** Opening DATA EXTRACT block **

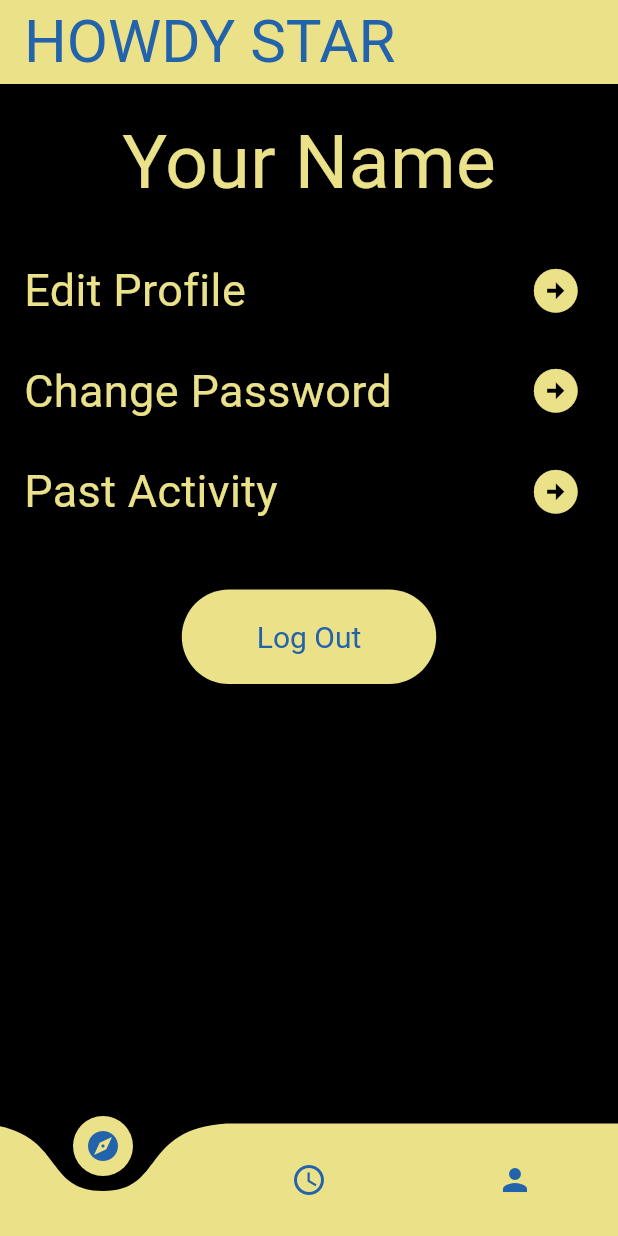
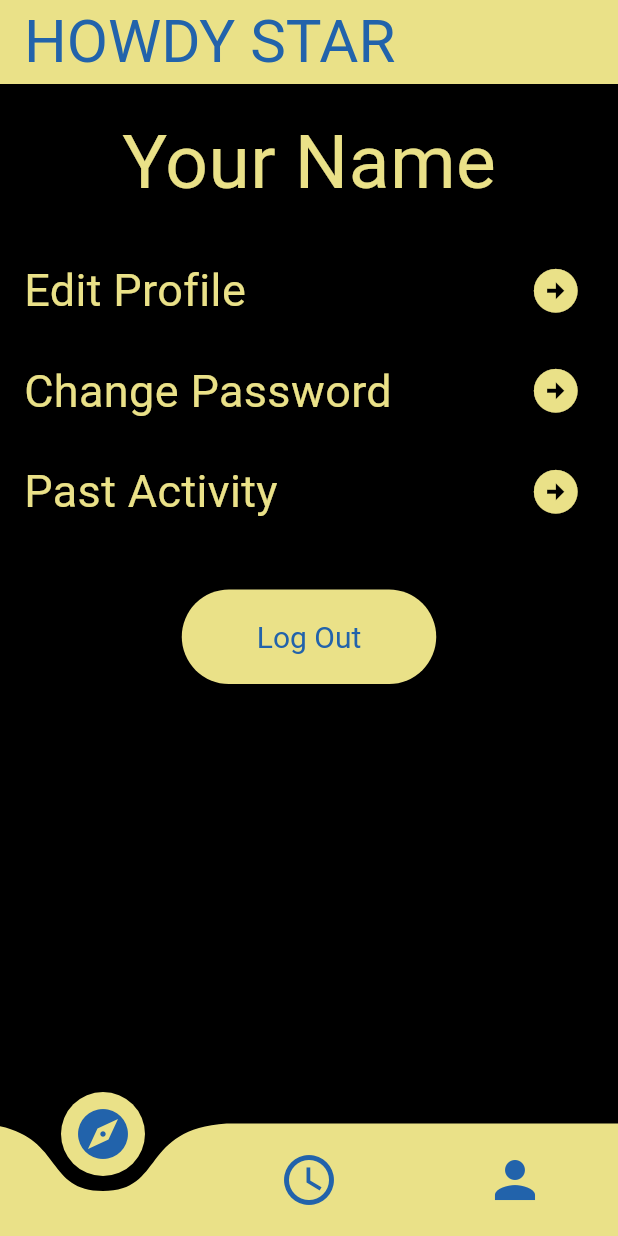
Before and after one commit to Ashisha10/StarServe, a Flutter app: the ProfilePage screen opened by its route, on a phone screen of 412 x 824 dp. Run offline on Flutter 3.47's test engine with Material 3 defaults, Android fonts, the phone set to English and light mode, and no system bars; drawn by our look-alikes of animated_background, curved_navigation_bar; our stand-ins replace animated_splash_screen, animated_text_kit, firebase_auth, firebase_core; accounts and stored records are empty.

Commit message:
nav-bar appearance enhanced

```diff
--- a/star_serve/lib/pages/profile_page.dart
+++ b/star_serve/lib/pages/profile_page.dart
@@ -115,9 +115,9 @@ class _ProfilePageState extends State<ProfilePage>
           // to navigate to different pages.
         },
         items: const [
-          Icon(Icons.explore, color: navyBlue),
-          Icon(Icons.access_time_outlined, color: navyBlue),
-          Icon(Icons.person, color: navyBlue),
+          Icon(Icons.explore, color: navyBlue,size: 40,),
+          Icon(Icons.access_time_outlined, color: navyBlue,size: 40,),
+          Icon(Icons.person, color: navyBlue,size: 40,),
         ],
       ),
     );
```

** Closing DATA EXTRACT block **

▶ _TASK INSTRUCTIONS_: Give every entry above again, exactly, and keep all pictures out of it.

▶ _RESPONSE BELOW_:
Before and after one commit to Ashisha10/StarServe, a Flutter app: the ProfilePage screen opened by its route, on a phone screen of 412 x 824 dp. Run offline on Flutter 3.47's test engine with Material 3 defaults, Android fonts, the phone set to English and light mode, and no system bars; drawn by our look-alikes of animated_background, curved_navigation_bar; our stand-ins replace animated_splash_screen, animated_text_kit, firebase_auth, firebase_core; accounts and stored records are empty.

Commit message:
nav-bar appearance enhanced

```diff
--- a/star_serve/lib/pages/profile_page.dart
+++ b/star_serve/lib/pages/profile_page.dart
@@ -115,9 +115,9 @@ class _ProfilePageState extends State<ProfilePage>
           // to navigate to different pages.
         },
         items: const [
-          Icon(Icons.explore, color: navyBlue),
-          Icon(Icons.access_time_outlined, color: navyBlue),
-          Icon(Icons.person, color: navyBlue),
+          Icon(Icons.explore, color: navyBlue,size: 40,),
+          Icon(Icons.access_time_outlined, color: navyBlue,size: 40,),
+          Icon(Icons.person, color: navyBlue,size: 40,),
         ],
       ),
     );
```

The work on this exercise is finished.